TASK INSTRUCTIONS: Go through the records and show each line where the word "const" occurs.

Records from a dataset
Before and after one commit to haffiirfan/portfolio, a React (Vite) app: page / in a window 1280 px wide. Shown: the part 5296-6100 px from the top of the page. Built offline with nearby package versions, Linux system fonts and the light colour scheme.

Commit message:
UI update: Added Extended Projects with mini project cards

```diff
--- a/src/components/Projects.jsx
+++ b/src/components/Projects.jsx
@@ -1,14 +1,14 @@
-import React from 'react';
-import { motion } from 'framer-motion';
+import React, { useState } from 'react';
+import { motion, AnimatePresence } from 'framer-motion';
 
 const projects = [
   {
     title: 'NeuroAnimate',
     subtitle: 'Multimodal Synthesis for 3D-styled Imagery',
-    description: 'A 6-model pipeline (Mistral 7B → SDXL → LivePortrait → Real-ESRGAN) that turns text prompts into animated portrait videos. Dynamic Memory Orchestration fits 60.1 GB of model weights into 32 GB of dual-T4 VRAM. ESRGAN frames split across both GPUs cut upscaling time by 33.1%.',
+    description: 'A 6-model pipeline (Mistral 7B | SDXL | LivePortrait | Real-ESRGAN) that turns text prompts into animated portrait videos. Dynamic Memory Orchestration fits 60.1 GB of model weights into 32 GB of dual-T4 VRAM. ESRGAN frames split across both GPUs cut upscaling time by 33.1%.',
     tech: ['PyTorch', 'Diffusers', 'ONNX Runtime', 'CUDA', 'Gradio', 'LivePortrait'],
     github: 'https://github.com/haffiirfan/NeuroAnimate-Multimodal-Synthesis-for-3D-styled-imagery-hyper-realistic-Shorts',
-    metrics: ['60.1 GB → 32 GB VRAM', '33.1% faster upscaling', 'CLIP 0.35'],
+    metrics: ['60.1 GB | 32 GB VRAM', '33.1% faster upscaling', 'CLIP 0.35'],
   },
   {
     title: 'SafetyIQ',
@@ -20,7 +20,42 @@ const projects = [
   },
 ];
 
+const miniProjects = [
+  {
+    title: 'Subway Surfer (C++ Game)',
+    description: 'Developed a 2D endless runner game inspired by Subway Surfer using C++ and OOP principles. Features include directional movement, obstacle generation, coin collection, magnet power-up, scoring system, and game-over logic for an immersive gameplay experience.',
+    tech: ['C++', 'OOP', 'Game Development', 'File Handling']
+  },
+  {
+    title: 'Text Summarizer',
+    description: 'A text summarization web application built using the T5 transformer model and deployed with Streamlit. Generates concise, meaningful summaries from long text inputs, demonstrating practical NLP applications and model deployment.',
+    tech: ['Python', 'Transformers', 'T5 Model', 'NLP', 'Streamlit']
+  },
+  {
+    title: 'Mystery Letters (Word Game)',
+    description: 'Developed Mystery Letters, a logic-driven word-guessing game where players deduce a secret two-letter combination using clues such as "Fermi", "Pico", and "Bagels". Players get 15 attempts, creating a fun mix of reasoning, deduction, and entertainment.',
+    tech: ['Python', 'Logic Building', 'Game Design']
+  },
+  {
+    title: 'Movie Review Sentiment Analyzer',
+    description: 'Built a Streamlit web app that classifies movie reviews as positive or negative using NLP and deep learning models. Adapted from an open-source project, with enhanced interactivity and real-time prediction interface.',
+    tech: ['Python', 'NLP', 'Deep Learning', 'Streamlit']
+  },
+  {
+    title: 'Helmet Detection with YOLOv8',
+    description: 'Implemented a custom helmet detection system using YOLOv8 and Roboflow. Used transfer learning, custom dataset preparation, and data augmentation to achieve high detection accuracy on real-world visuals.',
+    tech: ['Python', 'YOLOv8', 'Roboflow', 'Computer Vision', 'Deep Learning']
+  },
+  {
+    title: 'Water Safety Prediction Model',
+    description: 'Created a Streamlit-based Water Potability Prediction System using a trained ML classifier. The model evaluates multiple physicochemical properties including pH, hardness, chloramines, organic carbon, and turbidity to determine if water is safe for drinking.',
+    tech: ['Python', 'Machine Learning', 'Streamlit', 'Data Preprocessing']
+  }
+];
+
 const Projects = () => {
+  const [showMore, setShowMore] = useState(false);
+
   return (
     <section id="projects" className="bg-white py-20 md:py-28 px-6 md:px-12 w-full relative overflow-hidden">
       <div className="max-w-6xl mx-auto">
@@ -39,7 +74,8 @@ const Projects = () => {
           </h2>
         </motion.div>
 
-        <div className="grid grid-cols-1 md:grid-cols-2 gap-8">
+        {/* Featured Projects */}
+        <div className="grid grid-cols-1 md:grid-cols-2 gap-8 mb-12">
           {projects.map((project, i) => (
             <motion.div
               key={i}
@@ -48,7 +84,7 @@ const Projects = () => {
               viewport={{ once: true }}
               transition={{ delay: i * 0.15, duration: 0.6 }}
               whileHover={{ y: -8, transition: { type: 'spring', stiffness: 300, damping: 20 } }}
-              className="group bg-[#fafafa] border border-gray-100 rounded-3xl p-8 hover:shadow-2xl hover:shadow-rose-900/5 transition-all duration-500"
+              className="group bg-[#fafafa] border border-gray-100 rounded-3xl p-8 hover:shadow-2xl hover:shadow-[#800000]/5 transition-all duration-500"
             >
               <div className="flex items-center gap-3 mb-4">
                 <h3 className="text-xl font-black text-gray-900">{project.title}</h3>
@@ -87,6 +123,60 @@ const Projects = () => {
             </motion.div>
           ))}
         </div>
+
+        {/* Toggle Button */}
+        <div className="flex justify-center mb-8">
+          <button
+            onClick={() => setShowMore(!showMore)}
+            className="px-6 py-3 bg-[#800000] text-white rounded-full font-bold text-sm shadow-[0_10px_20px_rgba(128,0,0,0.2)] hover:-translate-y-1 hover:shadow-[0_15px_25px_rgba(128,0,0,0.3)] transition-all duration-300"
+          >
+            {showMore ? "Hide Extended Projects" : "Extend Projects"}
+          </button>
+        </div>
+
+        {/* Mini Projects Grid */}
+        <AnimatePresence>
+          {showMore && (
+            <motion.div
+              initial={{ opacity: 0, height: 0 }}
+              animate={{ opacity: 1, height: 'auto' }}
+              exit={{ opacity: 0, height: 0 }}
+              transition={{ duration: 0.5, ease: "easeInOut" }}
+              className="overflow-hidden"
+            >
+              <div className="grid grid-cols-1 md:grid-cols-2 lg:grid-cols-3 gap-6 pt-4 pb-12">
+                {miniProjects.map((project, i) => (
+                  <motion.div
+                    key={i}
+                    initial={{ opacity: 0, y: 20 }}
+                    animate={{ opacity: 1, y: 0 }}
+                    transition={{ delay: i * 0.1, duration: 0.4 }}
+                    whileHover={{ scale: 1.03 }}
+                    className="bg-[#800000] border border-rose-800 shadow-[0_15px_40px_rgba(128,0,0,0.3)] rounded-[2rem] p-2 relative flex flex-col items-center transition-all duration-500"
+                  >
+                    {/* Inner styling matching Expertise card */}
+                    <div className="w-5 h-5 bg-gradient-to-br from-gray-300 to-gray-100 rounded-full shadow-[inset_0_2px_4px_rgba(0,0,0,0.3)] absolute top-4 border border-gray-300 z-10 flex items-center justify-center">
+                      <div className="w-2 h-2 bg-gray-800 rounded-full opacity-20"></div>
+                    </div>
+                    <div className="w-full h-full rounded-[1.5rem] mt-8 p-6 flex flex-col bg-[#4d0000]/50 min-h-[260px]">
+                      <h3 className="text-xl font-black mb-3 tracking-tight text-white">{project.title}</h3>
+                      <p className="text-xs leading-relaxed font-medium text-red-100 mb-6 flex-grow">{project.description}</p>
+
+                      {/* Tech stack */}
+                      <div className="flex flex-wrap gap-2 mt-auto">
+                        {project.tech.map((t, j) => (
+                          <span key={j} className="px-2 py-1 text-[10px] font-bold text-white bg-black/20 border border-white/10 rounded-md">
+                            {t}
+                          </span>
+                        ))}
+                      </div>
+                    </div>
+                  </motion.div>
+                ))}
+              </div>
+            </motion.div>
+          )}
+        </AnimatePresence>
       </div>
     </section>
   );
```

ANSWER SPACE:
 const projects = [
@@ -20,7 +20,42 @@ const projects = [
+const miniProjects = [
 const Projects = () => {
+  const [showMore, setShowMore] = useState(false);
@@ -39,7 +74,8 @@ const Projects = () => {
@@ -48,7 +84,7 @@ const Projects = () => {
@@ -87,6 +123,60 @@ const Projects = () => {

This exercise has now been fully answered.